## Problem description
In the records below, find each line containing the word "OpenUSD" and copy it.

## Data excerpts
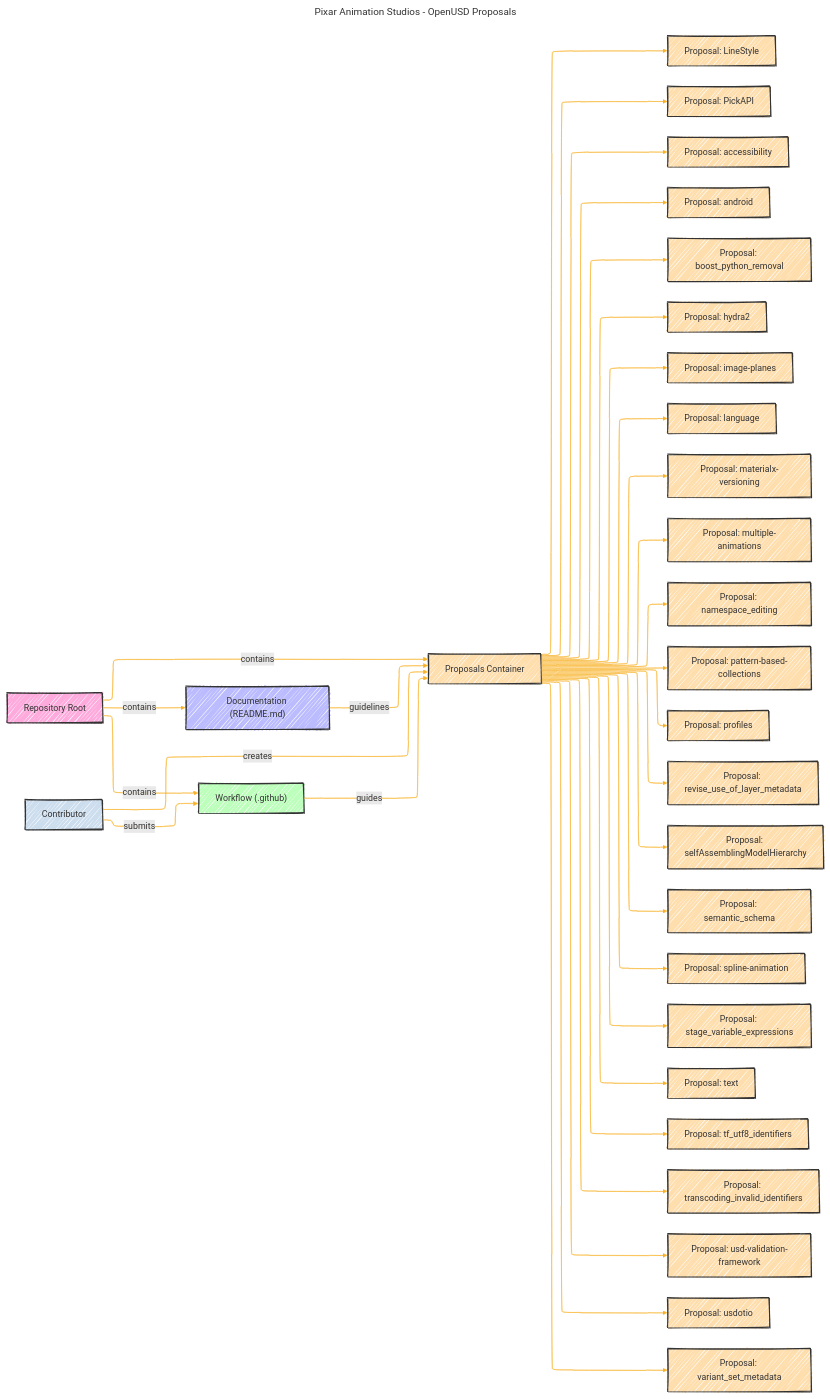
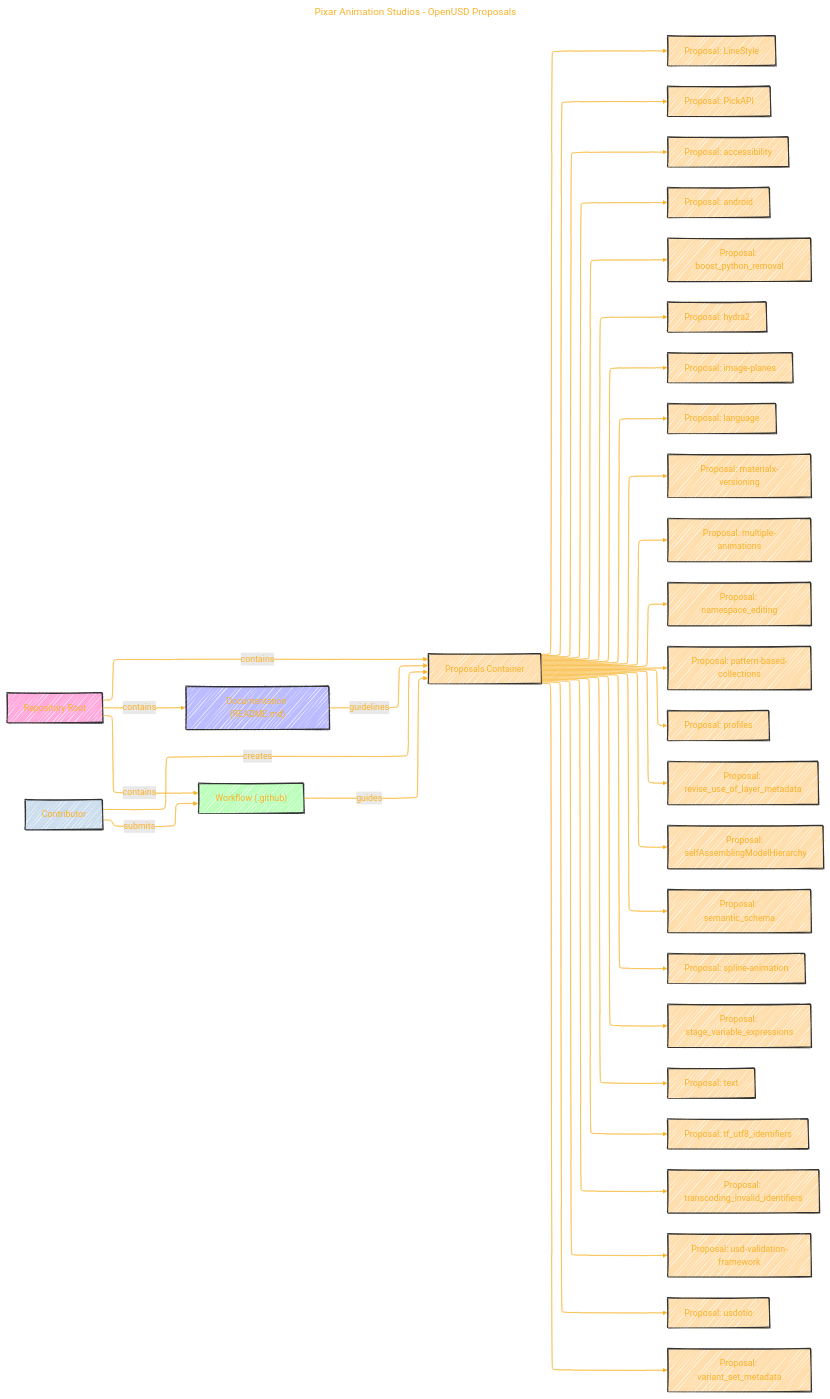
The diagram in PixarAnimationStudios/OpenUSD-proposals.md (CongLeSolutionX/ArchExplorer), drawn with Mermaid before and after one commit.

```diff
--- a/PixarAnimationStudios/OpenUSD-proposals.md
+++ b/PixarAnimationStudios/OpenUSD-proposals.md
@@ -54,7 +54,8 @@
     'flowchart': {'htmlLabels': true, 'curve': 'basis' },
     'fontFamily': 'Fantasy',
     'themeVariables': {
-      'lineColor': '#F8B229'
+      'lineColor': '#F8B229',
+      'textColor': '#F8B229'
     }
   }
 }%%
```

## Solution to the problem
The diagram in PixarAnimationStudios/OpenUSD-proposals.md (CongLeSolutionX/ArchExplorer), drawn with Mermaid before and after one commit.
--- a/PixarAnimationStudios/OpenUSD-proposals.md
+++ b/PixarAnimationStudios/OpenUSD-proposals.md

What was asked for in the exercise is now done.